All wines contain sulphur, but some less than others, help is on the way
Almost all wines contain sulphur. This is not only because most winemakers add sulphur to stabilise the wine and make it more long-lived. It is also because during fermentation sulphur is produced. The yeast that converts sugar to alcohol, carbon dioxide and other various substances also produce sulphur, as a by-product of its metabolism. Sulphur is therefore actually a “natural” ingredient in wine.
This being said many (most, if not all) wineries do try to keep the sulphur content of the wine at a level as low as possible. The winemaker does not need to be an extremist natural wine enthusiast to do so.
A new yeast strain, called Lalvin ICV Okay (why this odd name?) has been launched, which can help minimising the sulphur in the wine.
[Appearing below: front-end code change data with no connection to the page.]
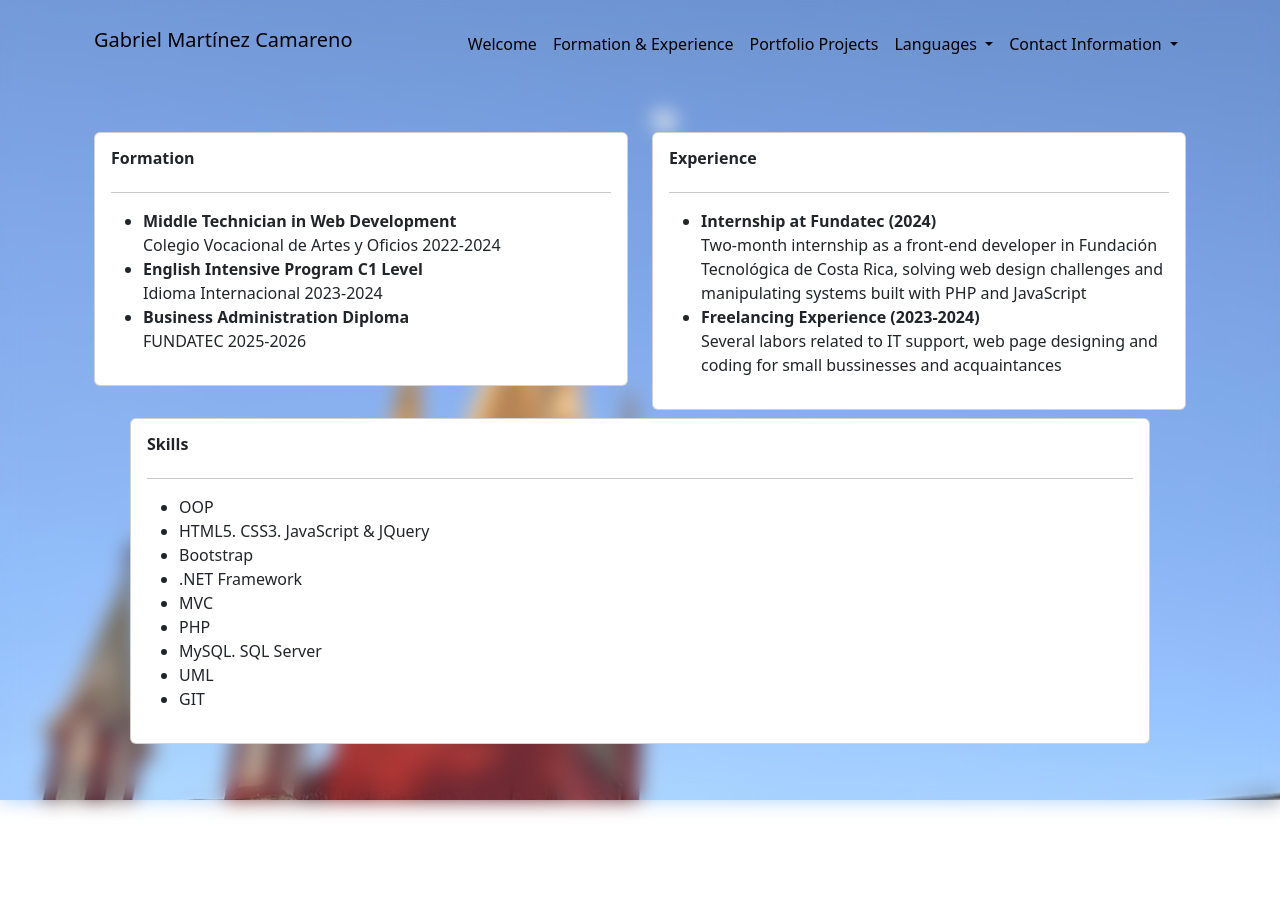
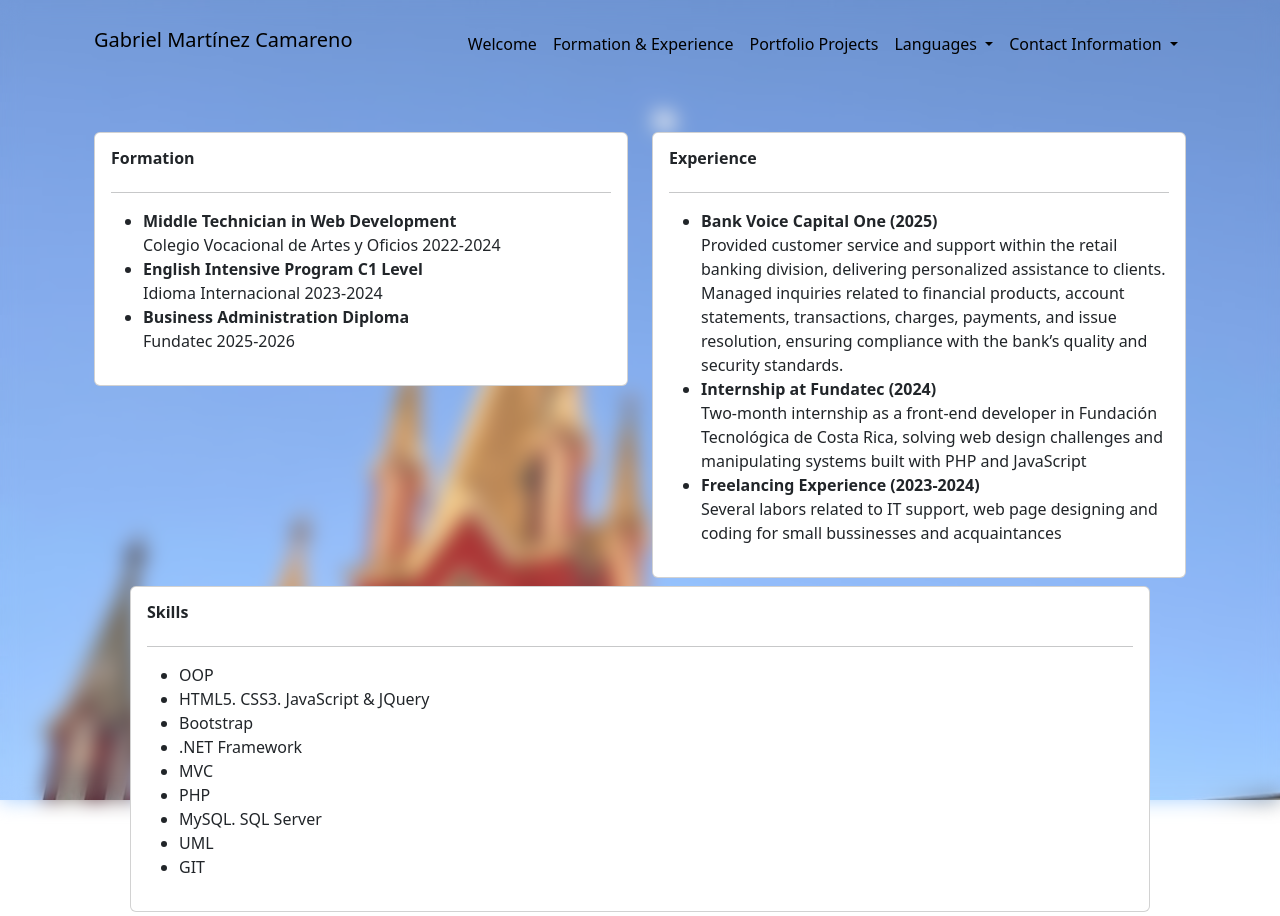
Before and after one commit to GaboMartinezC/GaboMartinezC.github.io, a plain HTML site: page Portfolio/index.html in a window 1280 px wide. Both pictures are taken after a click on the link "Formation & Experience". Before the commit the page ends 800 px from the top, so only its background shows below. Drawn offline with nearby package versions, Linux system fonts and the light colour scheme.

Commit message:
Update index.html

```diff
--- a/Portfolio/index.html
+++ b/Portfolio/index.html
@@ -166,7 +166,7 @@
                                 </li>
                                 <li>
                                     <strong>Business Administration Diploma</strong><br>
-                                    <span>FUNDATEC 2025-2026</span>
+                                    <span>Fundatec 2025-2026</span>
                                 </li>
                             </ul>
                         </div>
@@ -182,7 +182,7 @@
                                 </li>
                                 <li>
                                     <strong>Técnico en Administración de Empresas</strong><br>
-                                    <span>FUNDATEC 2025-2026</span>
+                                    <span>Fundatec 2025-2026</span>
                                 </li>
                             </ul>
                         </div>
@@ -196,6 +196,10 @@
                         <div class="egText">
                             <ul>
                                 <li>
+                                    <strong>Bank Voice Capital One (2025)</strong> <br>
+                                    <span>Provided customer service and support within the retail banking division, delivering personalized assistance to clients. Managed inquiries related to financial products, account statements, transactions, charges, payments, and issue resolution, ensuring compliance with the bank’s quality and security standards.</span>
+                                </li>
+                                <li>
                                     <strong>Internship at Fundatec (2024)</strong> <br>
                                     <span>Two-month internship as a front-end developer in Fundación Tecnológica de Costa Rica, solving web design challenges and manipulating systems built with PHP and JavaScript</span>
                                 </li>
@@ -207,6 +211,10 @@
                         </div>
                         <div class="esText">
                             <ul>
+                                <li>
+                                    <strong>Bank Voice Capital One (2025)</strong> <br>
+                                    <span>Puesto de atención al cliente donde desempeñé funciones de atención y soporte al cliente dentro del área de banca retail, brindando asistencia personalizada a clientes. Fui responsable de la gestión de consultas relacionadas con productos financieros, estados de cuenta, transacciones, cargos, pagos y resolución de incidencias, asegurando el cumplimiento de los estándares de calidad y seguridad establecidos por la entidad bancaria.</span>
+                                </li>
                                 <li>
                                     <strong>Práctica profesional FUNDATEC (2024)</strong> <br>
                                     <span>Práctica de dos meses como programador front-end, donde resolví problemas de diseño web en varios sistemas escritos en PHP y JavaScript</span>
```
Thanks to the mapping of the genome of Saccharomyces cerevisiae researchers have managed to find the genes responsible for sulphur production.
Jessica Noble is the name of the scientist who made the ground work that was further developed in a collaboration between l’Institut Coopératif du Vin (ICV), Lallemand (a company in the wine yeast industry), the school SupAgro in Montpellier and the French agricultural research institute INRA.
Lalvin ICV Okay produces significantly less sulphur, it is said, but also less ethanal (acetaldehyde, which binds sulphur), which means that the wine maker needs to add less sulphur at bottling.
Read more about this yeast breakthrough on Vitisphere.
This post is also available in: Swedish